TASK DIRECTIONS >> Where does the string "more" occur in the records? Copy each line that holds it.

[Content revision data]
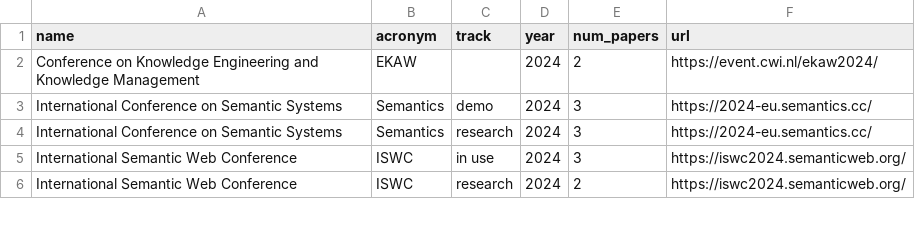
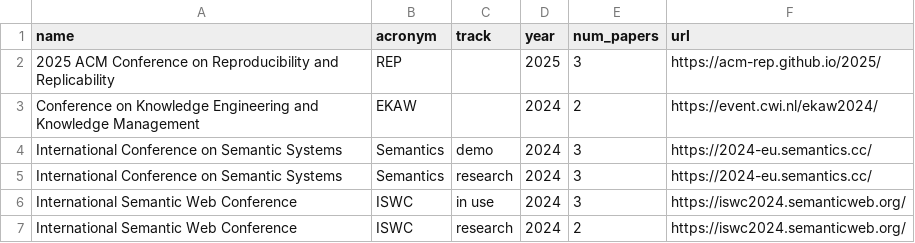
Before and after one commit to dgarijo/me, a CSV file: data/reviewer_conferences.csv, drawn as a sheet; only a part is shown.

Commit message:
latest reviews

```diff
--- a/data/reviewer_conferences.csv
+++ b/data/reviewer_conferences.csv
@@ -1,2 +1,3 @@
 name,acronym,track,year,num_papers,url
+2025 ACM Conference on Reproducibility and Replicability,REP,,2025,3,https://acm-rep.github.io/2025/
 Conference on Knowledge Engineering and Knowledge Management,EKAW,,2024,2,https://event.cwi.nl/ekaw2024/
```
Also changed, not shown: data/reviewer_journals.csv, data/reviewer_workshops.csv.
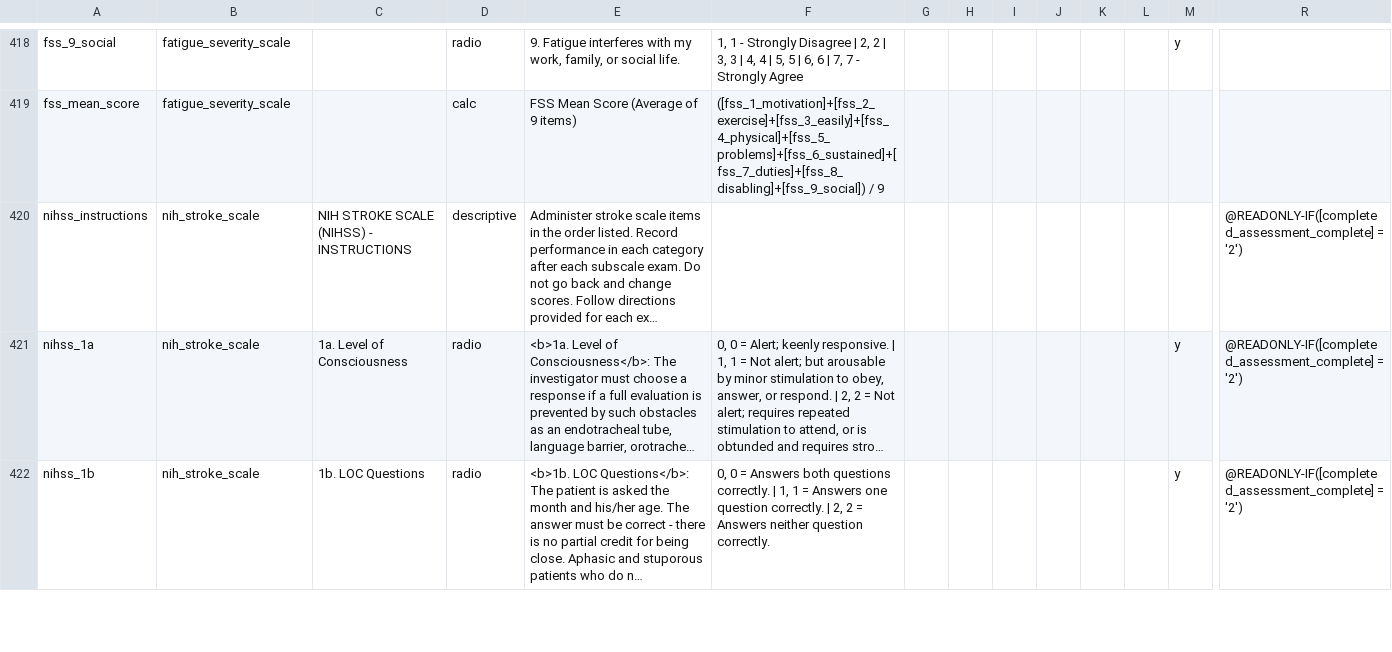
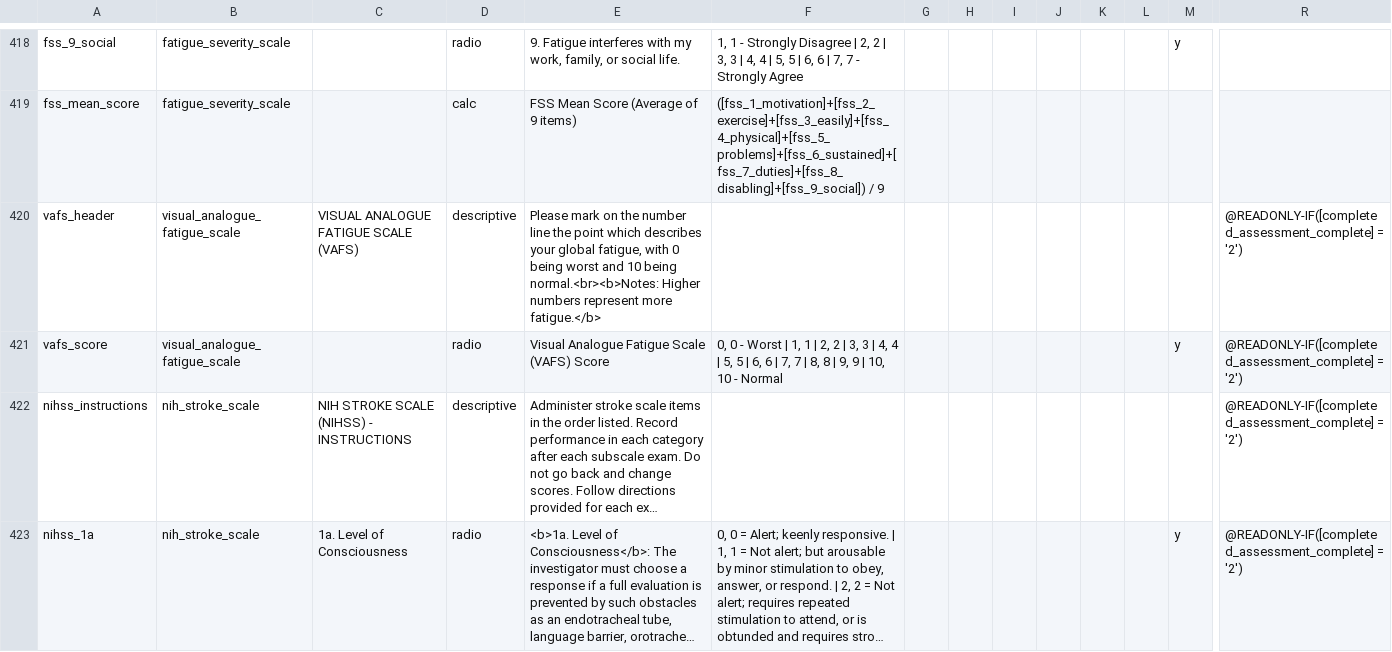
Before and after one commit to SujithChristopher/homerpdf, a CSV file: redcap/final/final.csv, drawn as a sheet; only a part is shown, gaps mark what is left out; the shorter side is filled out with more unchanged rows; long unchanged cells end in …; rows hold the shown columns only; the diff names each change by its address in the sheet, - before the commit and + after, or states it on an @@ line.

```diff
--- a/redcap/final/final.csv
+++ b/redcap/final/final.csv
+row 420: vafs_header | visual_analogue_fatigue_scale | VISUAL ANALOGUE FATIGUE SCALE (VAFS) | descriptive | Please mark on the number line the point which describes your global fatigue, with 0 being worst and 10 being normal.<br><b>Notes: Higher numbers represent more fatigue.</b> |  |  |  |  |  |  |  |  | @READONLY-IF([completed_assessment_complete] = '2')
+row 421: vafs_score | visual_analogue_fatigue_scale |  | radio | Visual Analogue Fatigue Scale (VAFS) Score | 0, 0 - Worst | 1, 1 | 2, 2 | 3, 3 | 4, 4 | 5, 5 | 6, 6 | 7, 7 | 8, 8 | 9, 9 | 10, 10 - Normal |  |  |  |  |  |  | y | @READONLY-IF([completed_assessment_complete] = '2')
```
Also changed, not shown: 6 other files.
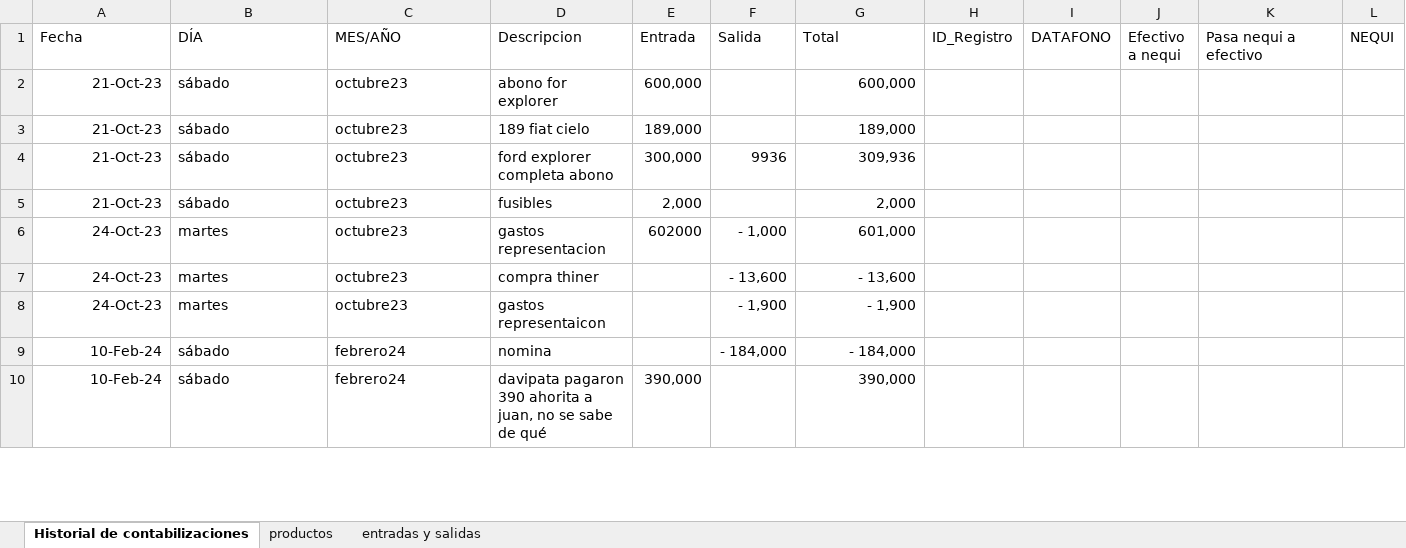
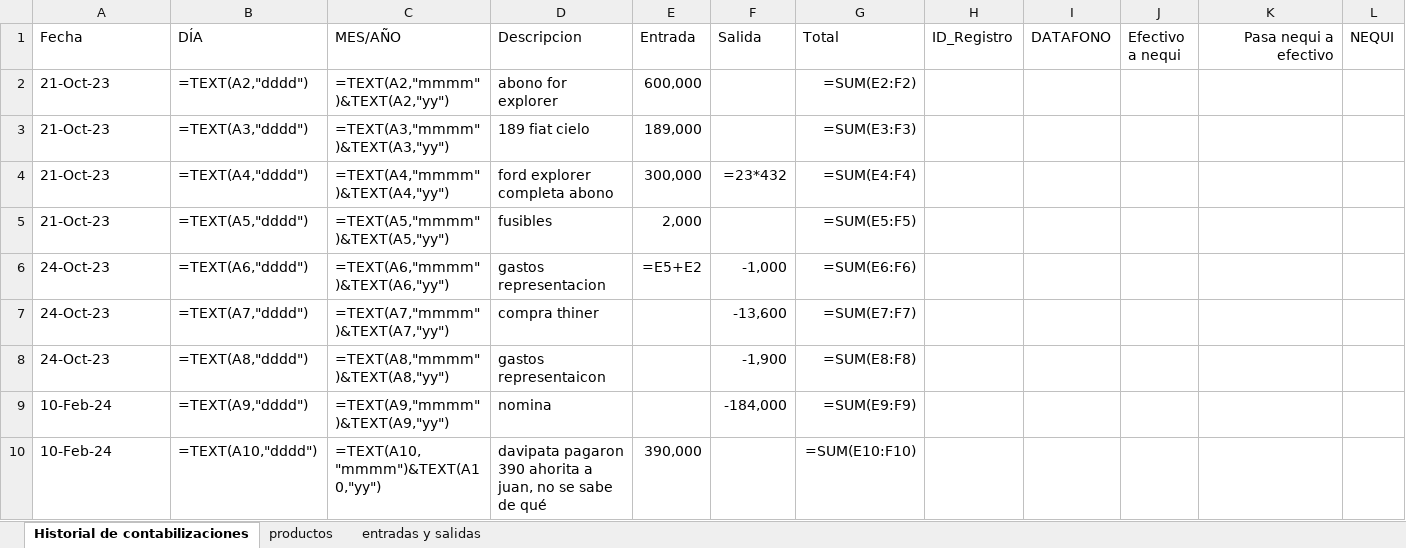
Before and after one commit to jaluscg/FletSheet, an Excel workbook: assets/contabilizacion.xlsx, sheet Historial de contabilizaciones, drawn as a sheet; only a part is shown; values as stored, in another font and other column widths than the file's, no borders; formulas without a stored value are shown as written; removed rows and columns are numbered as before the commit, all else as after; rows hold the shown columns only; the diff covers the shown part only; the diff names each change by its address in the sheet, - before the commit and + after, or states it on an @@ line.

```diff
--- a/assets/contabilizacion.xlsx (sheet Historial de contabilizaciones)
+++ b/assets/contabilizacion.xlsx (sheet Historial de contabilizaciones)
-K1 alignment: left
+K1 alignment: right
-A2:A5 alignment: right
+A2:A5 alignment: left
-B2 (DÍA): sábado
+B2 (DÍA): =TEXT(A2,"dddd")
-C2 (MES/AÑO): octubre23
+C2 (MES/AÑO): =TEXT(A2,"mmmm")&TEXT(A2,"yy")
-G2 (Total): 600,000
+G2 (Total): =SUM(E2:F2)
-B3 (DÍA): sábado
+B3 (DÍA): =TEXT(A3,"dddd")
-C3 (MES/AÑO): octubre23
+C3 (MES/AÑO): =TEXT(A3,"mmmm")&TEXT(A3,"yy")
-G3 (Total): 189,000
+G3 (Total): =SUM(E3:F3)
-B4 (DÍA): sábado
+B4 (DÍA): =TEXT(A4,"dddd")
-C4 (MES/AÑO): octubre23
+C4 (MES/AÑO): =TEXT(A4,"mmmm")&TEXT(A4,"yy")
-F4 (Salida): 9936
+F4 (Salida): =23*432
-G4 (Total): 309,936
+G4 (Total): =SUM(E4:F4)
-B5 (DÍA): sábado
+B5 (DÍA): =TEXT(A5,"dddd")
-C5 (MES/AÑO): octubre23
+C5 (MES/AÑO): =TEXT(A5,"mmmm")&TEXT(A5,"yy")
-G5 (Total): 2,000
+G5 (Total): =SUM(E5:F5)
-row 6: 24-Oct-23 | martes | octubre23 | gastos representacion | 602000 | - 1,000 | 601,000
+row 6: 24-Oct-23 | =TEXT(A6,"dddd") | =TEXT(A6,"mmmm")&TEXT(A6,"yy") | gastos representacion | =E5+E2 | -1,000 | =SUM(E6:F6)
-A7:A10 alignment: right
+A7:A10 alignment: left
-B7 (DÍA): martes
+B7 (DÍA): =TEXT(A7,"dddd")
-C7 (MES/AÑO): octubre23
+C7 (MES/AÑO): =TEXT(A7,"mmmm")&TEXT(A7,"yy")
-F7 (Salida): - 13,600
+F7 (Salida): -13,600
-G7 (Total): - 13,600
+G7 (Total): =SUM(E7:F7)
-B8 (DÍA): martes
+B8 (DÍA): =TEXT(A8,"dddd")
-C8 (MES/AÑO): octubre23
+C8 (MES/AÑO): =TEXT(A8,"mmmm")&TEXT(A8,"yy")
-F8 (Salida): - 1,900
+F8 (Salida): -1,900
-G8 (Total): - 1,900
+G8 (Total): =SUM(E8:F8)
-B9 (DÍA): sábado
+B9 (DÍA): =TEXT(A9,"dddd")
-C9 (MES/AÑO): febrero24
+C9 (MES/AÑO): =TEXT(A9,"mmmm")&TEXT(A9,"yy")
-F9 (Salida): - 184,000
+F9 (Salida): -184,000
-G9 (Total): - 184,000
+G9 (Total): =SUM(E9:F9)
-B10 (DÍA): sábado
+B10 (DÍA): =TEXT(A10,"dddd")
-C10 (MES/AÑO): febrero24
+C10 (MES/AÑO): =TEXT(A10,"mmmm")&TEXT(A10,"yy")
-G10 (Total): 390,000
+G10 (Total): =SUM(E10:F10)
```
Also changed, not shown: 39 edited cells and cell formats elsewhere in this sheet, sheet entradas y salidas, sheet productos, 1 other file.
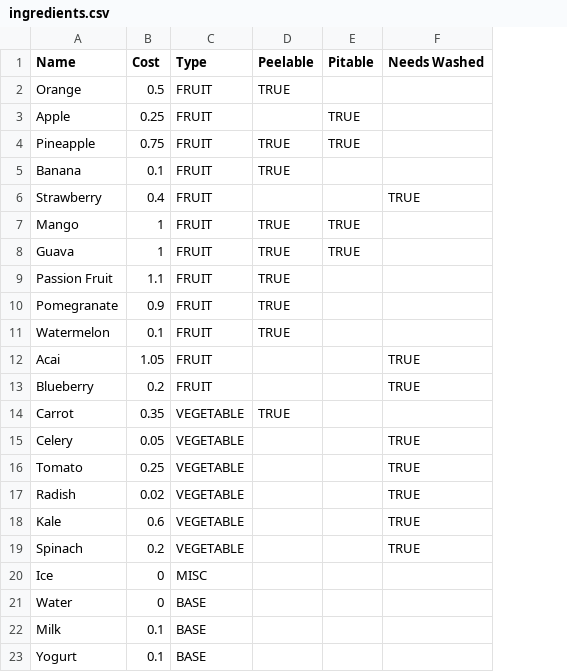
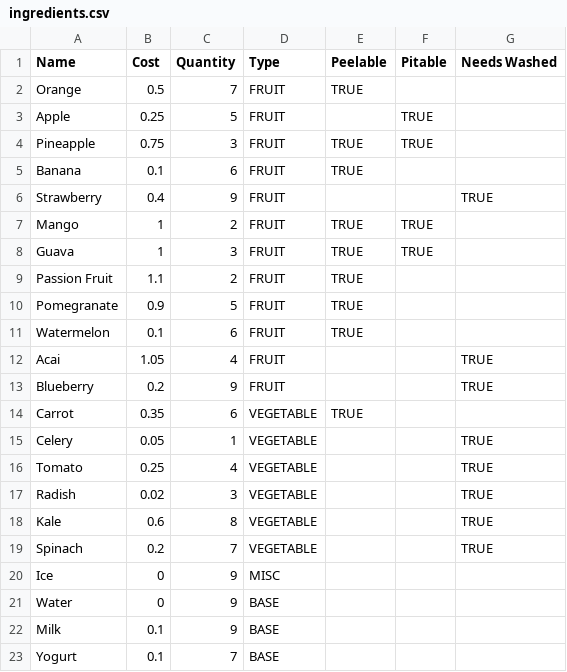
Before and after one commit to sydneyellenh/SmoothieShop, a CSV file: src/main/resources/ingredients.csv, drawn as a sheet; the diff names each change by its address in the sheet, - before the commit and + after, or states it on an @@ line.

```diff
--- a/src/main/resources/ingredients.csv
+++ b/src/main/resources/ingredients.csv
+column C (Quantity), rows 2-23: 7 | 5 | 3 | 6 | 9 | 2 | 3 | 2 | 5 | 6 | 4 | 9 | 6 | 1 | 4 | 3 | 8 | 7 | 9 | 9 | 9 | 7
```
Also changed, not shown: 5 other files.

ANSWER TO THIS TASK >>
Before and after one commit to SujithChristopher/homerpdf, a CSV file: redcap/final/final.csv, drawn as a sheet; only a part is shown, gaps mark what is left out; the shorter side is filled out with more unchanged rows; long unchanged cells end in …; rows hold the shown columns only; the diff names each change by its address in the sheet, - before the commit and + after, or states it on an @@ line.
+row 420: vafs_header | visual_analogue_fatigue_scale | VISUAL ANALOGUE FATIGUE SCALE (VAFS) | descriptive | Please mark on the number line the point which describes your global fatigue, with 0 being worst and 10 being normal.<br><b>Notes: Higher numbers represent more fatigue.</b> |  |  |  |  |  |  |  |  | @READONLY-IF([completed_assessment_complete] = '2')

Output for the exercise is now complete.